Panama is completely outside the hurricane belt and experiences few if any natural disasters except for earthquakes. Panama has several earthquakes each year but less than a handful are felt.
Even with two distinct seasons, temperatures in Panama rarely change more than 20 degrees no matter what elevation you are at.
Summer lasts roughly from December to April. In May, the rains start gradually with frequent showers (most lasting no more than an hour or two) in the afternoons. By July or August, you can count on daily downpours resulting from thunderstorms, especially along the mountain ranges. Often these thunderstorms will result in flash flooding along rivers and roads. So, pay attention to thunderstorms that are building up.

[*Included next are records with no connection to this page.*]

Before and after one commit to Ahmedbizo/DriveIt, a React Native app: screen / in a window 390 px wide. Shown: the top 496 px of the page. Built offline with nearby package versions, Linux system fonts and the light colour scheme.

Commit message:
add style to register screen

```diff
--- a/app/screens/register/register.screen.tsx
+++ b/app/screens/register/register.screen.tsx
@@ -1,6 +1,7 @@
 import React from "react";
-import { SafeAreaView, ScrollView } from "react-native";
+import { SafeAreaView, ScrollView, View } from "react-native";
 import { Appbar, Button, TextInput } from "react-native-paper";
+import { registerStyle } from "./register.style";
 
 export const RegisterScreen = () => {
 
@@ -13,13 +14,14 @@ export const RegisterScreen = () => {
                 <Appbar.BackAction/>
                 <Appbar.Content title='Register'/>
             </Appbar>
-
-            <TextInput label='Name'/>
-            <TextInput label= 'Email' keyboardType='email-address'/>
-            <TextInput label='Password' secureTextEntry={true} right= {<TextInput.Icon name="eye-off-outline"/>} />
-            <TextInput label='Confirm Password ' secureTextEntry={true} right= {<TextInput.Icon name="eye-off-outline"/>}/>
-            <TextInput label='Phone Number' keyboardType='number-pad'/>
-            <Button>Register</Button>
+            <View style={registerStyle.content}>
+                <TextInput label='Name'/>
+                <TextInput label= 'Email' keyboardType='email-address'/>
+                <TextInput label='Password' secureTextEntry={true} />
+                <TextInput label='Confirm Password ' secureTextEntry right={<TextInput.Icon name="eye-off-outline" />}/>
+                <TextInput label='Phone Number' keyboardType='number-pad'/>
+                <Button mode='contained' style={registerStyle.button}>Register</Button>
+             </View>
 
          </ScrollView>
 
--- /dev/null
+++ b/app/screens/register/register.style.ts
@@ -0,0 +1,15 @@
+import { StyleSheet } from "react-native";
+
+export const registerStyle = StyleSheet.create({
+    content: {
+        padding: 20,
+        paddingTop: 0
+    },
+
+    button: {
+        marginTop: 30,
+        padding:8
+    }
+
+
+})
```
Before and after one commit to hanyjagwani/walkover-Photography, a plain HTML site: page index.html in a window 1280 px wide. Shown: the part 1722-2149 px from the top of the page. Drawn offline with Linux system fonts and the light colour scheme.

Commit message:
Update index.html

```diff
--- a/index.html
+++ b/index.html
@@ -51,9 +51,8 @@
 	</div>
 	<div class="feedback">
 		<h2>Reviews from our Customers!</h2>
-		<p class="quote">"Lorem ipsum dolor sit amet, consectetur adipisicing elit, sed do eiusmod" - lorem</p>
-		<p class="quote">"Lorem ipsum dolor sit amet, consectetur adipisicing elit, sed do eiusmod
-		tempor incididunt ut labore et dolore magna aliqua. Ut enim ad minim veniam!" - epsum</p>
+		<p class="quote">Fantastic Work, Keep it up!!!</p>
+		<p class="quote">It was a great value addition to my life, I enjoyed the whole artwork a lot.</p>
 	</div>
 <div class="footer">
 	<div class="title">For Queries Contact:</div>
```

You will find many microclimates throughout Panama especially in the mountainous areas. As trade winds blow weather across Panama the effects are dramatically different depending on the geography surrounding you. Recorded rainfall amounts can be drastically different within areas only blocks from each other.
Though some afternoons can be muggy, hours or days of continuous rain is rare…especially in Panama City and the Pacific coast area known as the Arco Seco, or dry arc.
Bocas del Toro and other locations on Panama’s less-developed Caribbean Coast receive twice as much rain as the Pacific Coast as strong trade winds constantly blow from north to south. Although outside of the hurricane belt, the Caribbean Coast, gets the leftovers of the tropical storms further north.
Although the official rainy season is December through April, the rest of the year may bring frequent rain, too. This is especially true in higher elevations and along the Caribbean coastline.
You might like the highlands if hot, steamy weather bothers you. They have a more tropical climate, so cool, Bajareque (misty showers) are common during the rainy season and sometimes during the dry season as well. After all, you can’t have rainforests and cloud forests without rain and clouds.
The highlands do experience higher than average winds during the dry season and high humidity levels during the rainy season. The lowland areas on the Pacific side experience less wind and humidity.
The wetness and humidity tends to bother some people in the mountains, even in Boquete, which gets its fair share of downpours from May to November. Without the high day-time temperatures that the lowlands experience, areas in the mountains don’t have extended periods to dry out.
Many people love the fact that Panama’s climate is better for their skin, keeping it moisturized and smooth-looking, rather than dry and papery. The health benefit of cleansing rains make it possible for everyone in Panama to breath fresh clean air and feel great!